"Uncle Mab, don't you think if you prayed more you'd be happier? Prayer is the heart's proper food, and you do often look so hungry."

Mab dropped his screwdriver and stared at her in the light from the dusty window as though he had not seen her for a long while. Indeed, at this time no one was seeing the real Jenny. She had shot up out of her round babyhood, although small and vivid still. But her innocent face was almost smug with her unnatural desire to better the world.

"Miss Bean told me to tell you this hymn, Uncle Mab. She says it helps her when she finds the world very evil."

In the shadowy workshop she looked a nymph, an elf. Her voice, though schooled to a nasal reverence, still had the quality of light. She intoned solemnly:

"Sleeping on the brink of sin,
Tophet gaped to take us in.
Mercy to our rescue flew,
Broke the snare and brought us through.

"Here as in a lion's den
Undevoured we still remain.
Pass secure the wat'ry flood
Leaning on the arm of God."

Jenny, always the mime, clasped her hands exactly as Miss Bean did. "How beautiful, dear Uncle Mab, to think we may remain undevoured——"

"You unspeakable little prig!" said Mab, finding his voice at last. "Get out of this!"

Then he went after her with long strides as she fled in a shock of tears, caught her by the high wall where the lilacs grew, and page 108found their bloom all mixed with her wet cheeks as he kissed her. "It's not you I'm angry with, dear maid. It's the teaching. Kiss me, darling."
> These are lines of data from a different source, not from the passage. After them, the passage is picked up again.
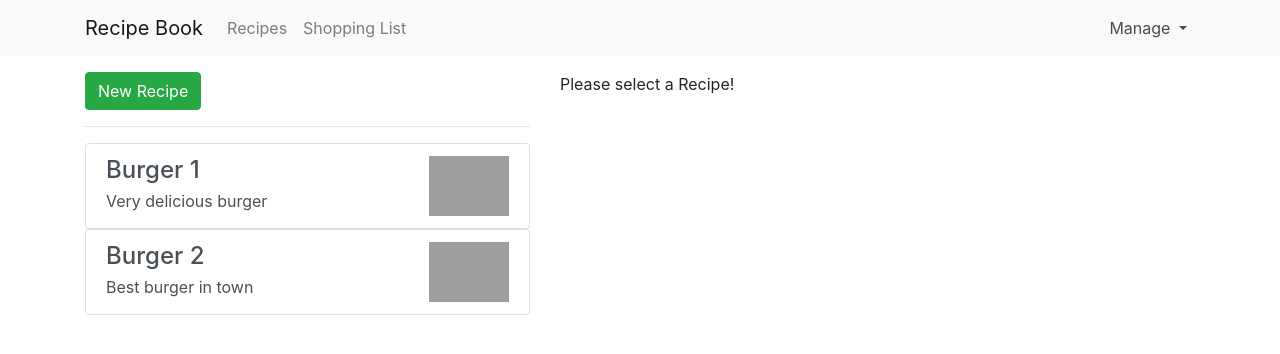
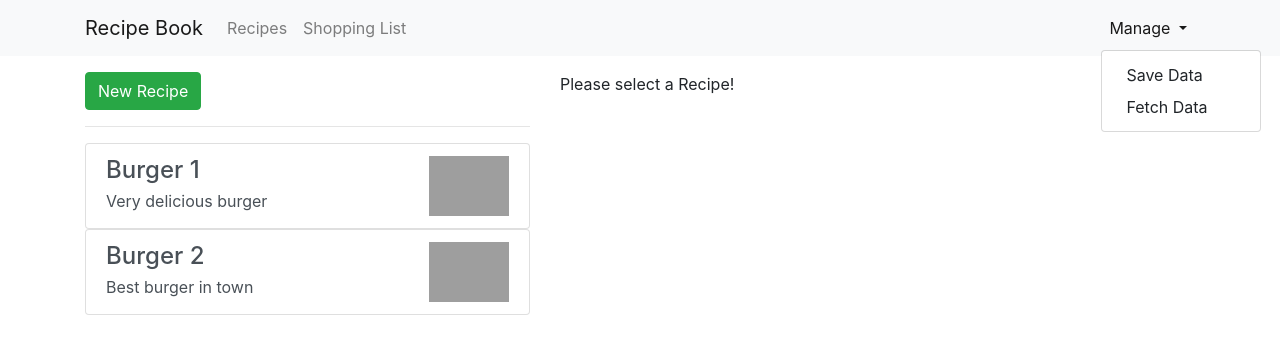
Before and after one commit to zavin27/Angular-7-project, an Angular app: page / in a window 1280 px wide. Both pictures are taken after a click on the button "Manage". Shown: the top 354 px of the page. Built offline with nearby package versions, Linux system fonts and the light colour scheme; grey boxes are pictures that could not be loaded.

Commit message:
added dropdown directive for dropdown buttons

```diff
--- a/src/app/app.module.ts
+++ b/src/app/app.module.ts
@@ -9,6 +9,7 @@ import { RecipeDetailComponent } from './recipes/recipe-detail/recipe-detail.com
 import { RecipeItemComponent } from './recipes/recipe-list/recipe-item/recipe-item.component';
 import { ShoppingListComponent } from './shopping-list/shopping-list.component';
 import { ShoppingEditComponent } from './shopping-list/shopping-edit/shopping-edit.component';
+import {DropdownDirective} from './shared/dropdown.directive';
 
 @NgModule({
   declarations: [
@@ -19,7 +20,8 @@ import { ShoppingEditComponent } from './shopping-list/shopping-edit/shopping-ed
     RecipeDetailComponent,
     RecipeItemComponent,
     ShoppingListComponent,
-    ShoppingEditComponent
+    ShoppingEditComponent,
+    DropdownDirective
   ],
   imports: [
     BrowserModule,
--- a/src/app/header/header.component.html
+++ b/src/app/header/header.component.html
@@ -11,10 +11,14 @@
         </li>
       </ul>
       <ul class="nav navbar-nav ml-auto">
-        <li class="nav-item dropdown ">
+        <li [childIndex]="1" [hasUL]="true" appDropdown class="nav-item dropdown">
           <a class="nav-link dropdown-toggle" href="#" role="button">
             Manage
           </a>
+          <ul class="dropdown-menu">
+            <a class="dropdown-item" href="#">Save Data</a>
+            <a class="dropdown-item" href="#">Fetch Data</a>
+          </ul>
         </li>
       </ul>
     </div>
--- a/src/app/recipes/recipe-detail/recipe-detail.component.html
+++ b/src/app/recipes/recipe-detail/recipe-detail.component.html
@@ -10,7 +10,7 @@
 </div>
 <div class="row">
   <div class="col-12">
-    <div class="btn-group">
+    <div class="btn-group" appDropdown [hasUL]="true" [childIndex]="1">
       <button class="btn btn-primary dropdown-toggle" type="button">Manage Recipe</button>
       <ul class="dropdown-menu">
         <a href="#" class="dropdown-item">To Shopping list</a>
--- /dev/null
+++ b/src/app/shared/dropdown.directive.ts
@@ -0,0 +1,25 @@
+import {Directive, ElementRef, HostBinding, HostListener, Input} from '@angular/core';
+
+@Directive({
+  selector: '[appDropdown]'
+})
+export class DropdownDirective {
+  @HostBinding('class.show') isOpen = false;
+  @Input() hasUL = false;
+  @Input() childIndex: number;
+
+  constructor(private el: ElementRef) {
+  }
+
+  @HostListener('click') toggleOpen() {
+    this.isOpen = !this.isOpen;
+    if (this.hasUL) {
+      const child: HTMLUListElement = this.el.nativeElement.children[this.childIndex];
+      if (child.classList.contains('show')) {
+        child.classList.remove('show');
+      } else {
+        child.classList.add('show');
+      }
+    }
+  }
+}
```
Jenny kissed him freely. She could never be hard with those she loved. But she ran back to Miss Bean and they prayed together: the ardent glowing Jenny, expecting the concrete descent of fruition from those tall blue-and-white heavens, and the nursery-governess, pallid as a celery stick and weakly in love with Mab, who would not have recognized her if he had seen her detached from her surroundings.

With a desire to detach her from them as speedily as possible, Mab went that evening to Madam's room, where she sat writing at her escritoire with the Sèvres-china inlay. She smiled a little sadly, flicking a paper toward him with the feather of her pen. "All that … c'est de la peau, settlement. She has but now come to an age when that woman can harm her. And so … read, then."
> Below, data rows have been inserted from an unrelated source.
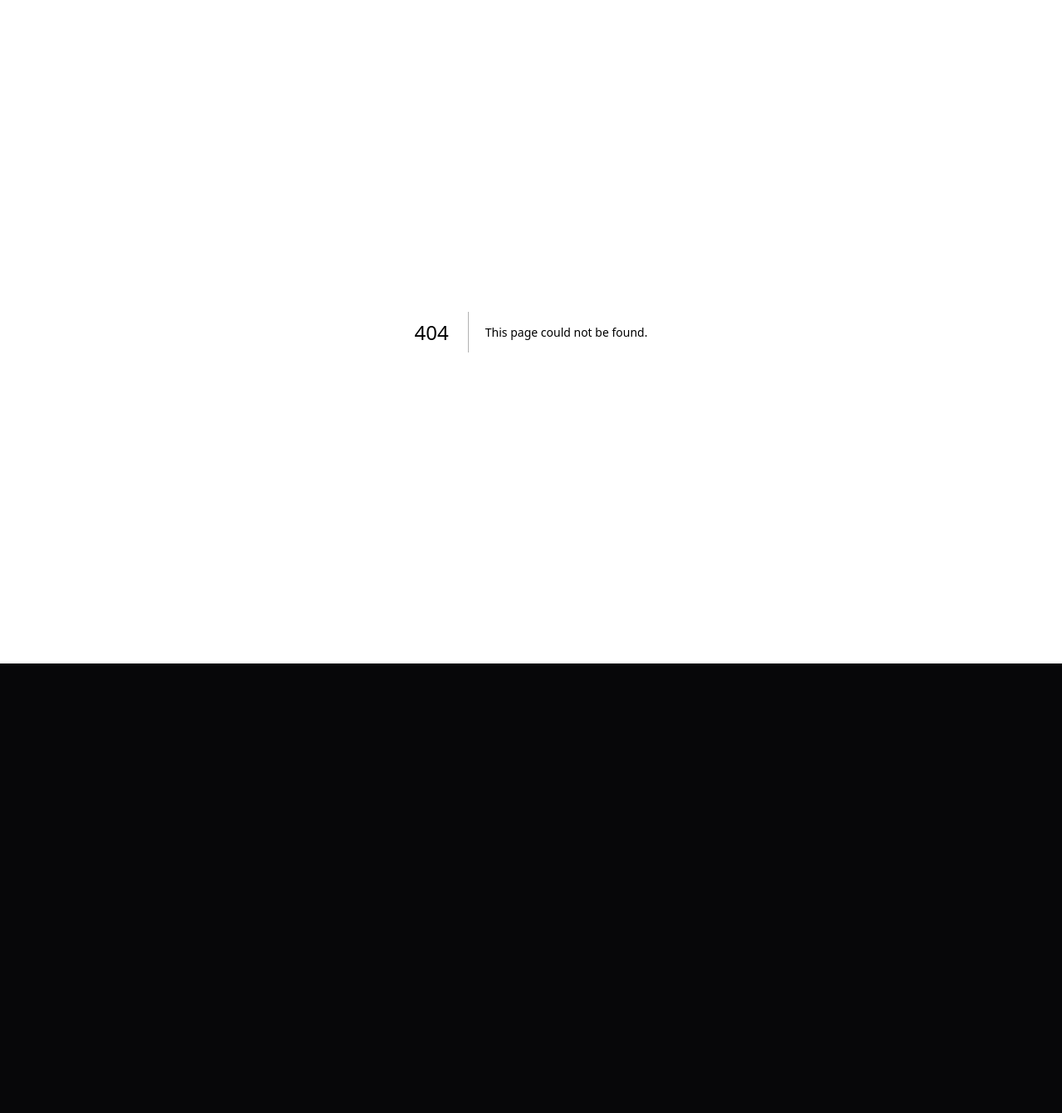
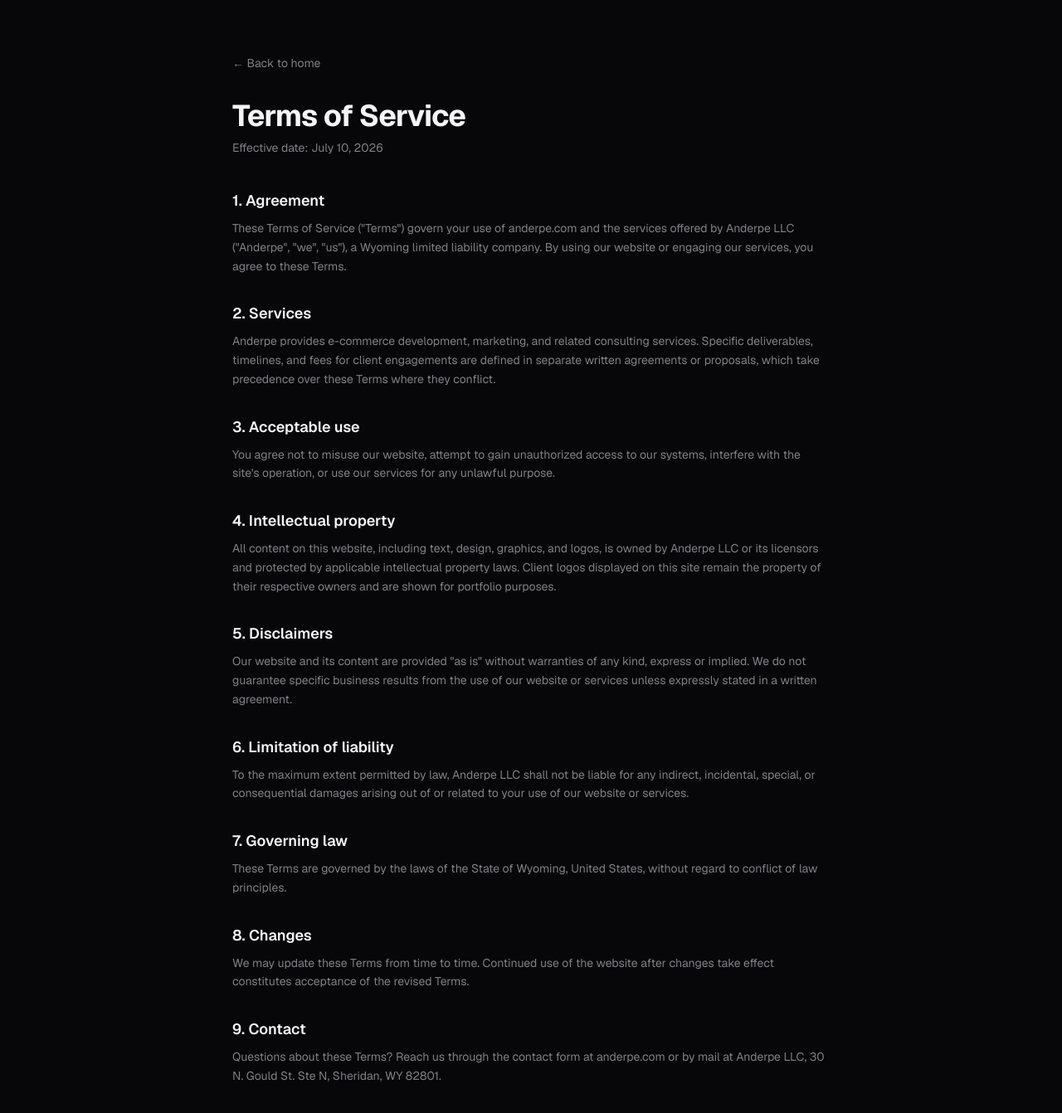
Before and after one commit to fqeeee3/Anderpe, a Next.js app: page /terms in a window 1280 px wide. Before the commit this address had no page. Shown: the top 1342 px of the page at 83% size. Before the commit the page ends 800 px from the top, so only its background shows below. Built offline with nearby package versions, Linux system fonts and the light colour scheme.

Commit message:
Create page.tsx

```diff
--- /dev/null
+++ b/app/terms/page.tsx
@@ -0,0 +1,134 @@
+import Link from "next/link"
+
+export const metadata = {
+  title: "Terms of Service | Anderpe",
+}
+
+export default function TermsPage() {
+  return (
+    <main className="min-h-screen bg-background text-foreground">
+      <div className="mx-auto max-w-3xl px-4 py-16 sm:px-6">
+        <Link
+          href="/"
+          className="text-sm text-muted-foreground transition-colors hover:text-foreground"
+        >
+          ← Back to home
+        </Link>
+        <h1 className="mt-8 text-3xl font-bold tracking-tight sm:text-4xl">
+          Terms of Service
+        </h1>
+        <p className="mt-2 text-sm text-muted-foreground">
+          Effective date: July 10, 2026
+        </p>
+
+        <div className="mt-10 space-y-8 text-sm leading-relaxed text-muted-foreground">
+          <section>
+            <h2 className="mb-2 text-lg font-semibold text-foreground">
+              1. Agreement
+            </h2>
+            <p>
+              These Terms of Service (&quot;Terms&quot;) govern your use of
+              anderpe.com and the services offered by Anderpe LLC
+              (&quot;Anderpe&quot;, &quot;we&quot;, &quot;us&quot;), a Wyoming
+              limited liability company. By using our website or engaging our
+              services, you agree to these Terms.
+            </p>
+          </section>
+
+          <section>
+            <h2 className="mb-2 text-lg font-semibold text-foreground">
+              2. Services
+            </h2>
+            <p>
+              Anderpe provides e-commerce development, marketing, and related
+              consulting services. Specific deliverables, timelines, and fees
+              for client engagements are defined in separate written agreements
+              or proposals, which take precedence over these Terms where they
+              conflict.
+            </p>
+          </section>
+
+          <section>
+            <h2 className="mb-2 text-lg font-semibold text-foreground">
+              3. Acceptable use
+            </h2>
+            <p>
+              You agree not to misuse our website, attempt to gain unauthorized
+              access to our systems, interfere with the site&apos;s operation,
+              or use our services for any unlawful purpose.
+            </p>
+          </section>
+
+          <section>
+            <h2 className="mb-2 text-lg font-semibold text-foreground">
+              4. Intellectual property
+            </h2>
+            <p>
+              All content on this website, including text, design, graphics,
+              and logos, is owned by Anderpe LLC or its licensors and protected
+              by applicable intellectual property laws. Client logos displayed
+              on this site remain the property of their respective owners and
+              are shown for portfolio purposes.
+            </p>
+          </section>
+
+          <section>
+            <h2 className="mb-2 text-lg font-semibold text-foreground">
+              5. Disclaimers
+            </h2>
+            <p>
+              Our website and its content are provided &quot;as is&quot;
+              without warranties of any kind, express or implied. We do not
+              guarantee specific business results from the use of our website
+              or services unless expressly stated in a written agreement.
+            </p>
+          </section>
+
+          <section>
+            <h2 className="mb-2 text-lg font-semibold text-foreground">
+              6. Limitation of liability
+            </h2>
+            <p>
+              To the maximum extent permitted by law, Anderpe LLC shall not be
+              liable for any indirect, incidental, special, or consequential
+              damages arising out of or related to your use of our website or
+              services.
+            </p>
+          </section>
+
+          <section>
+            <h2 className="mb-2 text-lg font-semibold text-foreground">
+              7. Governing law
+            </h2>
+            <p>
+              These Terms are governed by the laws of the State of Wyoming,
+              United States, without regard to conflict of law principles.
+            </p>
+          </section>
+
+          <section>
+            <h2 className="mb-2 text-lg font-semibold text-foreground">
+              8. Changes
+            </h2>
+            <p>
+              We may update these Terms from time to time. Continued use of the
+              website after changes take effect constitutes acceptance of the
+              revised Terms.
+            </p>
+          </section>
+
+          <section>
+            <h2 className="mb-2 text-lg font-semibold text-foreground">
+              9. Contact
+            </h2>
+            <p>
+              Questions about these Terms? Reach us through the contact form at
+              anderpe.com or by mail at Anderpe LLC, 30 N. Gould St. Ste N,
+              Sheridan, WY 82801.
+            </p>
+          </section>
+        </div>
+      </div>
+    </main>
+  )
+}
```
Mab became assured in very small letters that Miss Martin's Establishment for Young Ladies in Hobart Town supplied in addition to Board and Tuition (fifty guineas) and numerous Extras at varied prices a coach in the backyard where the said Young Ladies might learn to ascend and descend gracefully en crinoline, and also a warming-pan warranted to heat beds every night.

"Undoubtedly the extras make an expense," explained Madam trying hard to be businesslike and succeeding about as well as Jenny herself. "It may not be necessary for her to have them all. I will teach her French and the harp in the holidays. And if William finds himself unable to afford quelque chose, I go to arrange it. I would strip this." She made a large gesture and in the candle-light she and her room seemed all rare dim jewels together: "I would strip myself so that la petite should advance. She must carry the torch, our little Jenny, since my sons find it too heavy."

Mab, not looking at her, muttered rebelliously, "You do expect so much from everyone, you know, maman."

"Eh, bien," said Madam, dauntlessly. "I shall continue to expect." She took up her pen. "And who knows but that my page 109expectations may at length bring something to pass? But you, mon cher … at present you are no more than un mouton qui reve."